What is required: Check every line of the data below for the word "href". Copy the ones that have it.

Data for analysis: Begin

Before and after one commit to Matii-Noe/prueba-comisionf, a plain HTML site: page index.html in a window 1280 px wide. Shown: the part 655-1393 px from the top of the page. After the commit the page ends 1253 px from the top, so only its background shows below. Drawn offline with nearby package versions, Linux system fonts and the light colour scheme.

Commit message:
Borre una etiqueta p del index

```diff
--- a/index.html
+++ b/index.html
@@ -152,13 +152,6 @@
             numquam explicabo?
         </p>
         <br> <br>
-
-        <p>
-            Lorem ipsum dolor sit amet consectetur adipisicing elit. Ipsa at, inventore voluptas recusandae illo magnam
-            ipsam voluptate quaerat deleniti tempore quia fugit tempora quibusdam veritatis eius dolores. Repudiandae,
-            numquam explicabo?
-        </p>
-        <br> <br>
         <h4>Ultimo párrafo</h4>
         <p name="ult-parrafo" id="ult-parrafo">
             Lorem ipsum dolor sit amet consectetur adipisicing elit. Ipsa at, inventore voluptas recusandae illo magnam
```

Data for analysis: End
Data for analysis: Begin

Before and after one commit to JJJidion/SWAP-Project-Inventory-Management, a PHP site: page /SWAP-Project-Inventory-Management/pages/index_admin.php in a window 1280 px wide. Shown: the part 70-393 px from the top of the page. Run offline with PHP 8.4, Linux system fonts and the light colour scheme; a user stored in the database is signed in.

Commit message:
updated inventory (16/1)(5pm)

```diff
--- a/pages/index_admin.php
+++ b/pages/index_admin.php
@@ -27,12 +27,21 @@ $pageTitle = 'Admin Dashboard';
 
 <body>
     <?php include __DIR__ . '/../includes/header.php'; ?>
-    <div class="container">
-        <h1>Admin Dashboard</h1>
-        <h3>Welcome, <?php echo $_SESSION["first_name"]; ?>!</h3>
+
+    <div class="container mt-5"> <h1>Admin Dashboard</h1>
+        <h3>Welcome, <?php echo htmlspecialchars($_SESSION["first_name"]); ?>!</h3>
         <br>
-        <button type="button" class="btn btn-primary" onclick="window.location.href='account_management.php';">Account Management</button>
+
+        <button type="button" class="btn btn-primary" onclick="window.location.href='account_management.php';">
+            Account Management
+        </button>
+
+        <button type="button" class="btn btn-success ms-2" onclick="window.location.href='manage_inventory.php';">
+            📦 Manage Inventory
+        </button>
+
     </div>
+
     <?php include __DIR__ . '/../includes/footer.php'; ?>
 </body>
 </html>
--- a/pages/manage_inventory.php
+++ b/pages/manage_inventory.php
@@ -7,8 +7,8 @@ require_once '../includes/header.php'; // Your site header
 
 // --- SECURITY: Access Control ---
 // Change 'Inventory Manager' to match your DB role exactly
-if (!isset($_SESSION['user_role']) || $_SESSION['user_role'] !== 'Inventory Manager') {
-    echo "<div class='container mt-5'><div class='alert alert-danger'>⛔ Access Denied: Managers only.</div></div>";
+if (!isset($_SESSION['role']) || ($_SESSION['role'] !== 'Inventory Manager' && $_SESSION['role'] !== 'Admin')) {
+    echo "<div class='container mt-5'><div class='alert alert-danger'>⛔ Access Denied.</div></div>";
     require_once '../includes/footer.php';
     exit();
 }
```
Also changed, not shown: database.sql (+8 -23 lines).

Data for analysis: End

Answer to the problem:
-        <button type="button" class="btn btn-primary" onclick="window.location.href='account_management.php';">Account Management</button>
+        <button type="button" class="btn btn-primary" onclick="window.location.href='account_management.php';">
+        <button type="button" class="btn btn-success ms-2" onclick="window.location.href='manage_inventory.php';">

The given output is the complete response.